MIYA, through its Portuguese subsidiary INDAQUA, has obtained excellent results in the most recent report released by the Portuguese water regulator (ERSAR). In the Safe Water Indicator, the average of the company's concessions stood at 99.9%.
In the latest report "Water Quality Control for human consumption", 2020, released by the Water and Waste Services Regulatory Authority (ERSAR ), an improvement is evident at national level in the water safety within the public network.
In all the towns where INDAQUA operates, (Fafe, Matosinhos, Oliveira de Azeméis, Santa Maria da Feira, Santo Tirso, Trofa and Vila do Conde), safety levels between 99.8% and 100% were achieved.
The results published by the Portuguese regulator place all MIYA´s companies above the national average (98.85%). For Pedro Perdigão, CEO of INDAQUA, the consecutive recognition of the quality of the water distributed by the company and the sector has "great importance, as it highlights the fundamental role of the water from the public network in guaranteeing local residents´ safety".

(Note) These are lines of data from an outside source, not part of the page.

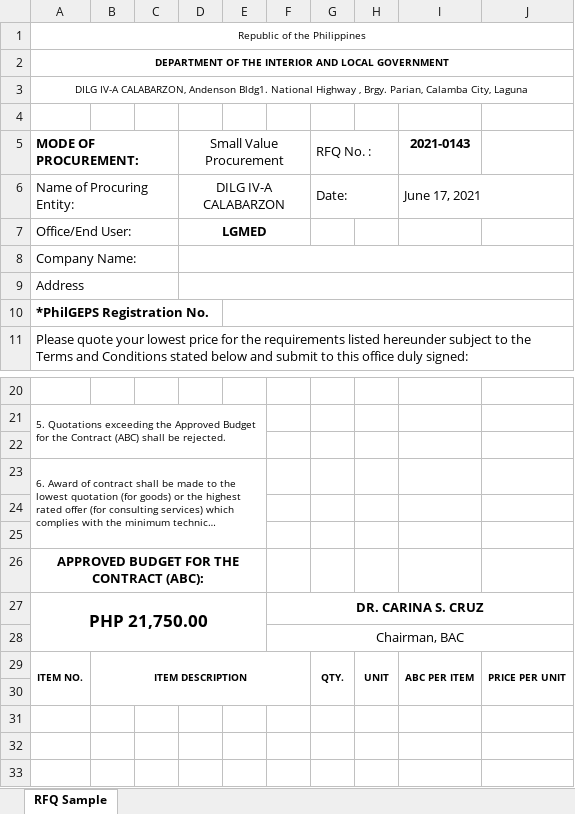
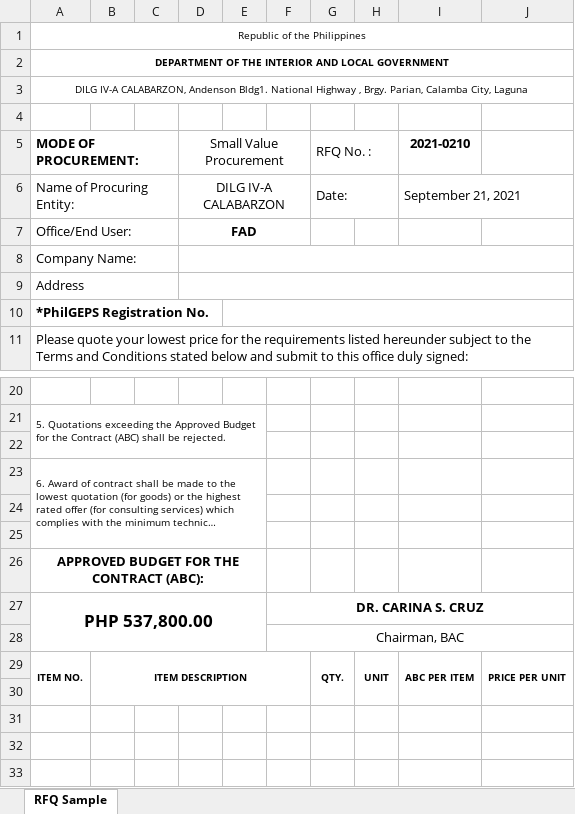
Before and after one commit to itskimeng/fas2020, an Excel workbook: library/export_rfq.xlsx, sheet RFQ Sample, drawn as a sheet; only a part is shown, gaps mark what is left out; long unchanged cells end in …; values as stored, in another font and other column widths than the file's, no borders; charts and pictures not drawn; the diff covers the shown part only; the diff names each change by its address in the sheet, - before the commit and + after, or states it on an @@ line.

```diff
--- a/library/export_rfq.xlsx (sheet RFQ Sample)
+++ b/library/export_rfq.xlsx (sheet RFQ Sample)
-I5: 2021-0143
+I5: 2021-0210
-I6 (2021-0210): June 17, 2021
+I6 (2021-0210): September 21, 2021
-D7 (Small Value Procurement): LGMED
+D7 (Small Value Procurement): FAD
-A27 (MODE OF PROCUREMENT:): PHP 21,750.00
+A27 (MODE OF PROCUREMENT:): PHP 537,800.00
```
Also changed, not shown: 52 added rows elsewhere in this sheet, charts or pictures, export_rfq.xlsx, 8 other files.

"There are still thousands of Portuguese people who, despite having access to water of proven quality, choose not to connect to the public network or, if they do connect, choose not to use it. Private wells and boreholes often appear as alternative sources, but it is vital to alert to the risk they pose to people’s health. The lack of permanent analytical control, associated with kinds of contamination hidden to the consumer often lead to the human consumption of unsafe water," warns INDAQUA's CEO.
In the case of INDAQUA, despite the safety levels proven each year by the regulator, only 40% of its customers admit to consuming water from the network, according to a survey conducted by the company between March and April, resorting to the use of private sources or, alternatively, bottled water - a reality that brings environmental impacts and risks to public health, as shown by the results of the study "Quality Of Water From Private Sources", also promoted by INDAQUA with the aid of independent technicians and laboratories. The study showed that 77% of the 800 wells and boreholes analysed, even now in 2020 did not meet the minimum standards that guarantee the safety and quality of water for human consumption.